My father’s confessions as well as his indictment document skip those 3 months which he spent in 1943 at the Eastern Front as the commander of a labour service unit. What he did then can only be guessed on the basis of fragmented narratives and recollections. The political aims of the Communist system lifted him from the status of a perpetrator to that of the victim.
In his letter, the words of a husband in love and worrying for his family do not reveal any of that, nor the fact that my Jewish mother faced life threat in 1944 just like my father did six years later. But their fears have a far more ancient origin. Both of them were orphans, in multiple ways, and the terrors of war were familiar to them. That might be one of the strongest bonds between two people: love born in the moment of fatal danger.
The military officers’ trials in the 50s regularly skipped the investigation of war crimes. The viewpoint of justice did not coincide with the aims of the dictatorial power, because the former may have easily made some of the liberating forces end up on the culprit’s seat. Overlapping stories and mutually exclusive systems of values block recollection and render it impossible to take moral stands unambiguously. For the second generation, it is risky to judge their parents’ deeds. Doing so, they would only enhance the conspiracy of silence, because, feeling ashamed, both the perpetrator and the victim are interested in that.
It is difficult for me, too, to speak about my family without making judgements. It is difficult to think about my parents not only as victims. I would like so much to see them clean! But I could produce such an image only at the cost of blurring it. At my father’s trial, the false charges covered up actual crimes, too. The reality constructed for the sake of political objectives was at the same time the negation of former stories. The Shoah did not end with the liberation of the country. It was still present at the show trials, in the “consolidation”, in our fake political systems.

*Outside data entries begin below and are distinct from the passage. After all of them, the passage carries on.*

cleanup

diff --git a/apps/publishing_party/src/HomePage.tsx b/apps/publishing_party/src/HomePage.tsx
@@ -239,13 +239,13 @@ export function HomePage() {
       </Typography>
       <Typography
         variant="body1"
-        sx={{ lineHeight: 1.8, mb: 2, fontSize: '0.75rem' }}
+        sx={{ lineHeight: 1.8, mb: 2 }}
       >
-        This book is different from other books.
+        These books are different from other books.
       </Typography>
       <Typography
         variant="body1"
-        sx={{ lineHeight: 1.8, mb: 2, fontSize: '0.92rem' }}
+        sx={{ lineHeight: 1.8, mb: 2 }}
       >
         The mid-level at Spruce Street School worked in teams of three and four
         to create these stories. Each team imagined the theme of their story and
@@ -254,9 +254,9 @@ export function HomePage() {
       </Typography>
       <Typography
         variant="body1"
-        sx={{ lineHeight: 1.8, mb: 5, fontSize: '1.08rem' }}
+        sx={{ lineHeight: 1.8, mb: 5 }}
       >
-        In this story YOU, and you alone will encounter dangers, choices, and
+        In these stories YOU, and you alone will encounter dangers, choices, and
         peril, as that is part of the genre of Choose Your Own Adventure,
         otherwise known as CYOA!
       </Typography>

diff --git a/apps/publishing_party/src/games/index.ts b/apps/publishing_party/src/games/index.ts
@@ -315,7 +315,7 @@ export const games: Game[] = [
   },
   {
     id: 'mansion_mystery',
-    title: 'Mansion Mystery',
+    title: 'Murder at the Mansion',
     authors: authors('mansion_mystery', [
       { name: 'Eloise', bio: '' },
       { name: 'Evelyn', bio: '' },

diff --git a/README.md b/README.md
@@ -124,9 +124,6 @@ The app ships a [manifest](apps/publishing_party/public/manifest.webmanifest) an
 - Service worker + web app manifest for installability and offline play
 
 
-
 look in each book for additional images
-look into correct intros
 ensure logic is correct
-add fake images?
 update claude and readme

What do I have to do with all that? I would like to avoid the task. But it is impossible because the controversial fate of my parents puts me at a crossroad. Which of them should I take sides with? Who was “right”? One cannot circumvent these questions, because what is at stake is whether I make a conscious choice or just float with others, like many people in my generation.
The shared life of my parents was constructed on the love of a Jewish girl trying to break free from her roots and that of a man giving the wrong political answer to his being an orphan. I was born out of that. That is it.
Köszönet a tárgykölcsönzőknek és történetmesélőknek:
FISCHER ÁGOTA ÉVA
FÜLÖPNÉ WELTZ MÁRIA
HÁTSZEGI GÁBORNÉ, JULIKA
HELLER MÁRIA (RÓZSA PÁL)
HELLER SÁNDORNÉ, MÜLLER ANIKÓ
KÁNAI GYULÁNÉ PEREDY GIZELLA
LEÁNYFALVINÉ GORDÁN ILDIKÓ
TERÉNYI ISTVÁNNÉ SULLAI VINCENCIA
TÓTHNÉ RUDI MARGIT
Köszönet a kiállítás létrejöttéhez nyújtott segítségért
TÓTH GERGELY MÁTÉ
ELEVEN EMLÉKMŰ CSOPORT
HERITAGE CONTACT ZONE
HUMÁN PLATFORM EGYESÜLET
OPEN SOCIETY ARCHIVES
Castrum Peregrini, Amszterdam
Asociatia Timişoara Capitala Cultural Europeana, Temesvár
Eleven Emlékmű / Humán Platform, Budapest
Etz Hayyim, Hanía, Kréta
European University Institute, Firenze
Culture Action Europe, Brüsszel